She was sentenced to life in prison at the Tennessee Prison for Women with a chance of parole at age 67, despite having been abused in raped repeatedly as a victim of sex trafficking.
In the film about her case — headed by filmmaker Dan Birman — Brown explains her abuse and how it made her paranoid.
“This is a young girl who’s at the tail end of three generations of violence against women,” Birman told Fox 17 News.
Cyntoia, her grandmother, and mother were all raped he explains. “She had no chance.”
A 16-year-old girl was lured in a sex trafficking ring and after killing the sexual predator a.k.a. pedophile who kidnapped and raped her, she is sentenced to life in prison. The U.S. justice system is extremely flawed.
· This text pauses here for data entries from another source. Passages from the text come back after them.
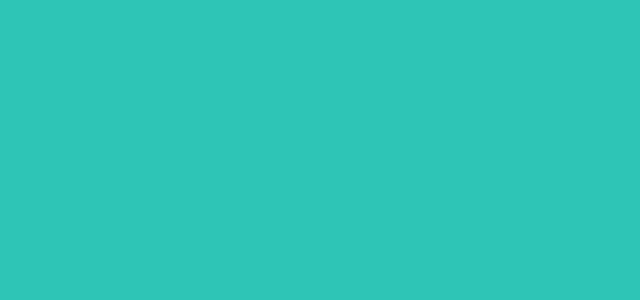
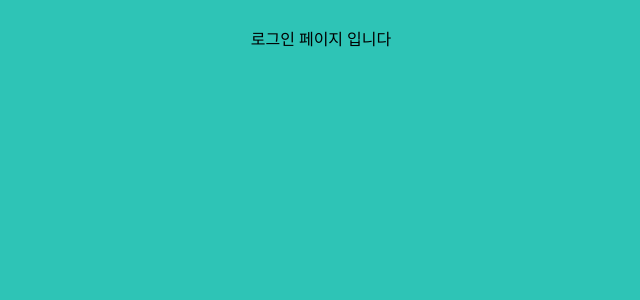
Before and after one commit to leeseayoung/assignment-4, a React (Vite) app: page /sign_in in a window 1280 px wide. Before the commit this address had no page. Shown: the top 300 px of the page, without its empty margins (319-959 px from the left). Built offline with nearby package versions, Linux system fonts and the light colour scheme.

Commit message:
Feat: 로그인,회원가입 페이지 추가

```diff
--- a/src/App.jsx
+++ b/src/App.jsx
@@ -4,6 +4,7 @@ import Detail from "./pages/Detail";
 import { useState } from "react";
 import { v4 as uuidv4 } from "uuid";
 import "./App.css";
+import SignIn from "./pages/SignIn";
 
 function App() {
   const [expenses, setExpenses] = useState([
@@ -78,6 +79,11 @@ function App() {
             path="/detail/:id"
             element={<Detail expenses={expenses} setExpenses={setExpenses} />}
           />
+          <Route path="/sign_in" element={<SignIn />} />
+          <Route
+            path="/sign_up"
+            element={<div>회원 가입 페이지 입니다!</div>}
+          />
         </Routes>
       </BrowserRouter>
     </>
--- /dev/null
+++ b/src/pages/SignIn.jsx
@@ -0,0 +1,3 @@
+export default function SignIn() {
+  return <div>로그인 페이지 입니다</div>;
+}
```
Also changed, not shown: src/pages/SiguUp.jsx (added).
JUSTICE FOR #CyntoiaBrown #FreeCyntoiaBrown— Andrea Josic (@dreajosic) November 21, 2017
Following her case for seven years, the film was so impactful that it helped change Tennessee laws for children like Brown in 2011. Now, anyone 18 or younger can’t even be charged with prostitution. But despite its impact, Brown still sits in jail after a traumatic childhood that led to the fatal incident.
On social media and in her hometown there’s been a rallying cry to get Brown out of jail by presenting her case to the Governor and the Parole Board. Now 28 years old, Brown has completed her associate’s degree and is now working on her master’s. In December 2016, pictures of her receiving her associate’s from Lipscomb University’s in-jail program showed a hopeful Brown.
Derri Smith, the Founder of End Slavery TN, spoke candidly to Fox 17 News about Brown’s case. “She did kill someone, she deeply regrets it, but she was a child and she was being exploited,” Smith said.
“[There’s] no such thing as a child prostitute or a teen prostitute. I think we’ve had to have a cultural mind shift.”